══ Dataset content

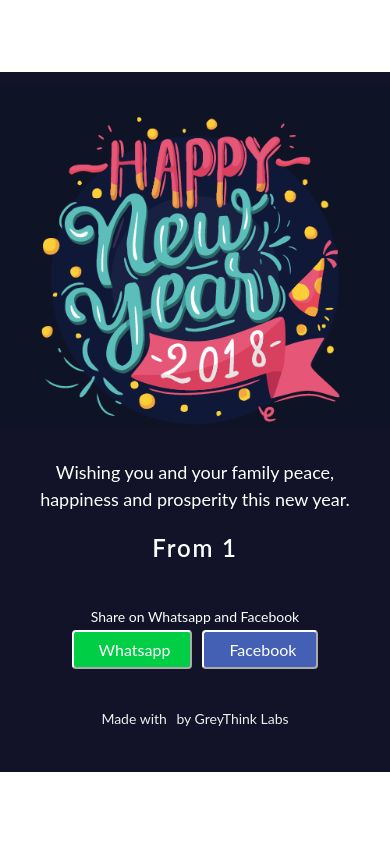
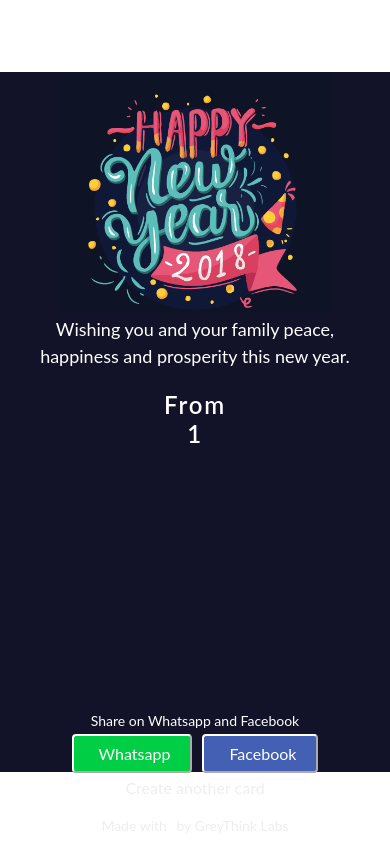
Before and after one commit to shashank91/angular-form, an Angular app: page /card/1 in a window 390 px wide. Both pictures are taken after typing "Sample" into the empty fields and a click on the input "Submit". Built offline with nearby package versions, Linux system fonts and the light colour scheme; some icons are missing.

Commit message:
Partly fix style errors and set up function that gets triggered on keyboard launch on mobile

```diff
--- a/src/app/wish-card/wish-card.component.css
+++ b/src/app/wish-card/wish-card.component.css
@@ -3,7 +3,7 @@
     height: 100%;
     min-height: 100%;
     margin: auto;
-    overflow: hidden;
+    overflow: scroll;
     display: flex;
     flex-direction: column;
     justify-content: center;
@@ -13,7 +13,7 @@
   .card-container  {
     display: flex;
     flex-direction: column;
-    justify-content: space-around;
+    justify-content: flex-start;
     align-items: center;
     max-height: 700px;
     max-width: 400px;
@@ -42,16 +42,24 @@
     margin-bottom: 20px;
   }
 
+  .card-img  {
+    text-align: center;
+  }
+
   .card-img img  {
-    max-width: 100%;
+    max-width: 70%;
     height: auto;
+    margin: auto;
   }
 
   .form-container  {
     padding: 10px;
     width: 100%;
     text-align: center;
-    height: 80px;
+    height: 100px;
+    position: absolute;
+    left: 0;
+    bottom: 5%;
   }
 
   .form-container input[type="text"]  {
@@ -70,11 +78,13 @@
     border: none;
     border-radius: 4px;
     margin-left: 5px;
+    background-color: #EA0055;
+    color: #fff;
   }
 
   .form-container input[type="submit"]:hover  {
-    background-color: #EA0055;
-    color: #fff;
+    background-color: #FFD113;
+    color: #140F29;
   }
 
   .form-text  {
@@ -86,8 +96,8 @@
   .credits  {
     color: #fff;
     font-size: 14px;
-    margin-top: 5px;
-    margin-bottom: 5px;
+    margin-top: 20px;
+    margin-bottom: 10px;
     color: #eee;
   }
 
@@ -100,15 +110,17 @@
     text-decoration: underline;
   }
 
-  .citations  {
-    color: #fff;
-    font-size: 14px;
-    visibility: hidden;
+  .another-card  {
+    padding-top: 5px;
   }
 
-  .citations-container  {
-    width: 100%;
-    text-align: center;
+  .another-card a  {
+    color: #eee;
+    text-decoration: none;
+  }
+
+  .another-card a:hover  {
+    text-decoration: underline;
   }
 
   .fa-heart  {
--- a/src/app/wish-card/wish-card.component.html
+++ b/src/app/wish-card/wish-card.component.html
@@ -8,7 +8,7 @@
         Wishing you and your family peace, happiness and prosperity this new year.
       </div>
       <div class="card-author">
-        From {{ username }}
+        From <br> {{ username }}
       </div>
     </div>
 
@@ -30,6 +30,11 @@
         <input type="text" name="sender-name" id="sender-name" formControlName="username" (keyup)="newSender()" (click)="newSender()" placeholder="Enter your name here">
         <input type="submit" (click)="shareCard()" value="Submit">
       </form>
+      <div class="credits">
+        Made with
+        <i class="fa fa-heart"></i> by
+        <a href="http://greythinklabs.com">GreyThink Labs</a>
+      </div>
     </div>
 
     <div class="form-container" *ngIf="!createCard">
@@ -44,13 +49,14 @@
           <a><button (click)="shareOnFb()"><i class="fa fa-facebook"></i> Facebook</button></a>
         </div>
       </div>
-    </div>
-
-    <div class="credits">
-      Made with  <i class="fa fa-heart"></i>  by <a href="http://greythinklabs.com">GreyThink Labs</a>
-    </div>
-    <div class="citations">
-      <a href="citations.html"></a>
+      <div class="another-card">
+        <a href="#">Create another card</a>
+      </div>
+      <div class="credits">
+        Made with
+        <i class="fa fa-heart"></i> by
+        <a href="http://greythinklabs.com">GreyThink Labs</a>
+      </div>
     </div>
   </div>
 </div>
--- a/src/app/wish-card/wish-card.component.ts
+++ b/src/app/wish-card/wish-card.component.ts
@@ -2,6 +2,20 @@ import { Component, OnInit } from '@angular/core';
 import { ActivatedRoute } from '@angular/router';
 import { FormGroup, FormControl, Validators, FormBuilder } from '@angular/forms';
 import {DomSanitizer} from '@angular/platform-browser';
+
+var is_keyboard = false;
+var is_landscape = false;
+var initial_screen_size = window.innerHeight;
+
+window.addEventListener('resize', function()  {
+  is_keyboard = (window.innerHeight < initial_screen_size);
+  is_landscape = (screen.height < screen.width);
+  updateViews();
+}, false);
+
+function updateViews()  {
+
+}
 
 @Component({
   selector: 'app-wish-card',
```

════

## [What this task involves]
Each line in the data that holds the string "text" must be returned.

## [Task answer]
+    text-align: center;
     text-align: center;
   .form-container input[type="text"]  {
   .form-text  {
     text-decoration: underline;
-    text-align: center;
+    text-decoration: none;
+    text-decoration: underline;
         <input type="text" name="sender-name" id="sender-name" formControlName="username" (keyup)="newSender()" (click)="newSender()" placeholder="Enter your name here">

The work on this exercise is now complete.